I chose to roughly follow the method of how I usually make broth out of leftover roasted chicken, since it's easy, and from looking at some other sources, seemed to be a fairly standard bone broth process. I made my broth with oxtail, since it has both meat and bone but is also collagen-rich. This means the broth is full of nutrients, but also that once it cools, the broth takes on the appearance of what can only be described as meat jell-o. It isn't pretty, but trust me, it's a good thing! I added simple aromatics, like some onion, carrot, and bay leaf. Apple cider vinegar is also there for a little bit of brightness, and also to help leech minerals out of the bones. That just sounds so appetizing, right? I mean, just look at the finished product!
Or maybe don't.
I promise, once you skim off a layer of fat and heat it back up, this stuff is nothing like jell-o. It's just perfect, soul-warming goodness on a winter day.
Slow Cooker Oxtail Broth
2 lbs oxtail, cut into pieces
1 large carrot, cut into half moons
1 large stalk celery, sliced
1 small onion, diced
3 or 4 garlic cloves, smashed
1 bay leaf
2 tsp kosher salt
1 tbs apple cider vinegar
2 qts water
- In the crock of a slow-cooker, add all ingredients and cover with water. Cook on low for at least 10 hours, up to 12.
- After 10 hours, broth should be dark and rich and meat should be falling off of the bones. Strain broth into a large bowl. Separate the meat and save for another use.
- At this point, you can pour some broth into a mug or bowl and drink immediately, or cool to room temperature before refrigerating or freezing for future use, or use right away as a base for soups or in other dishes where broth is used.
- If you want to remove some of the fat, refrigerate overnight and scrape off the solid layer of fat that collects on top.
- I used simple aromatics in this version, but you can pep it up with more vibrant flavors, like lemongrass, ginger, dried chiles, etc.
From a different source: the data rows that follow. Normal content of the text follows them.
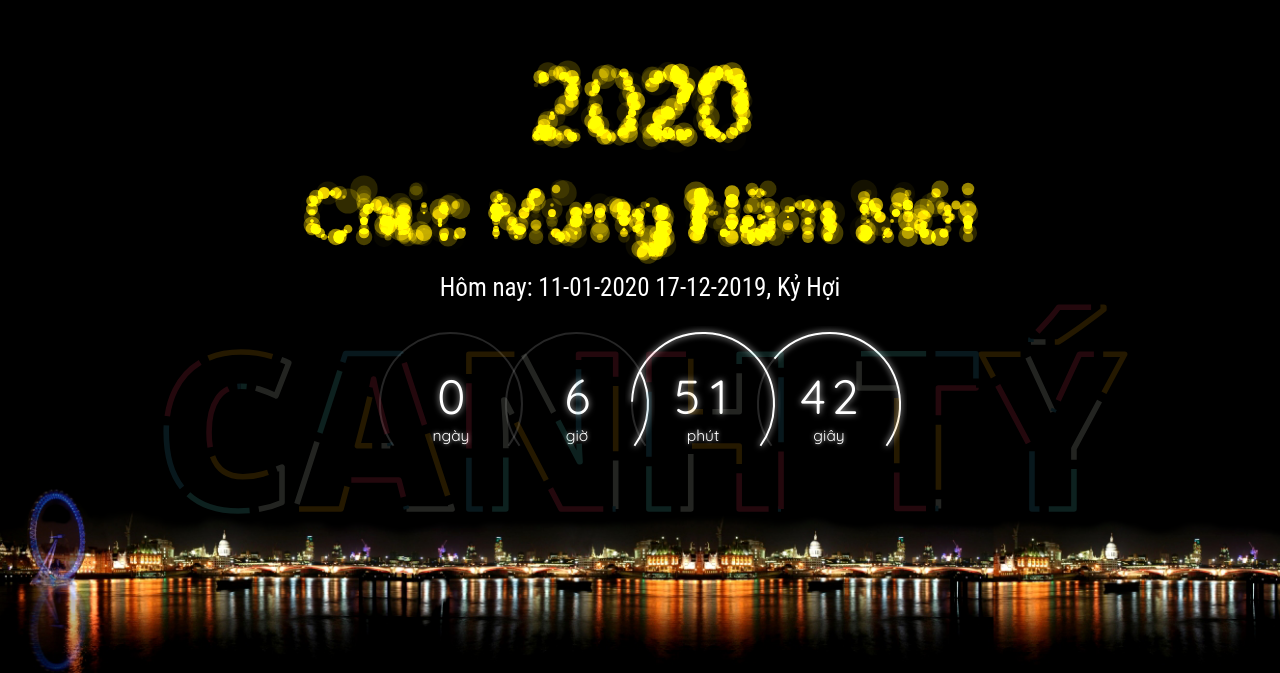
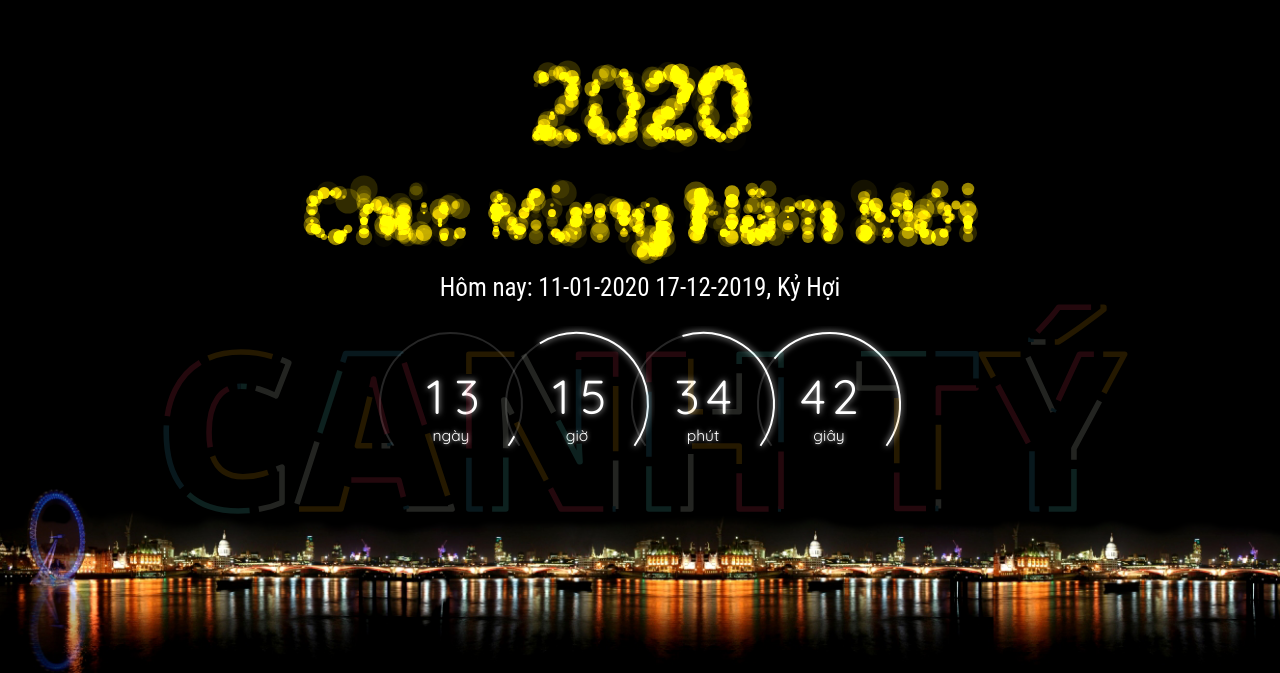
Before and after one commit to hung4564/hung4564.github.io, a website with bundled scripts: page index.html in a window 1280 px wide. Shown: the part 127-800 px from the top of the page. Built offline with nearby package versions, Linux system fonts and the light colour scheme; some icons are missing; files whose address does not match are found by name.

Commit message:
sua ngay

```diff
--- a/index.html
+++ b/index.html
@@ -61,7 +61,7 @@
           data-labels-hours="Giờ,Giờ"
           data-labels-minutes="Phút,Phút"
           data-labels-seconds="Giây,Giây"
-          data-due="2020-01-11T15:17:00"
+          data-due="2020-01-25T00:00:00"
           data-event-complete="happyNewYear"
         ></div>
       </div>
```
- When drinking this broth, I like to add a little flaky sea salt and a generous splash of apple cider vinegar.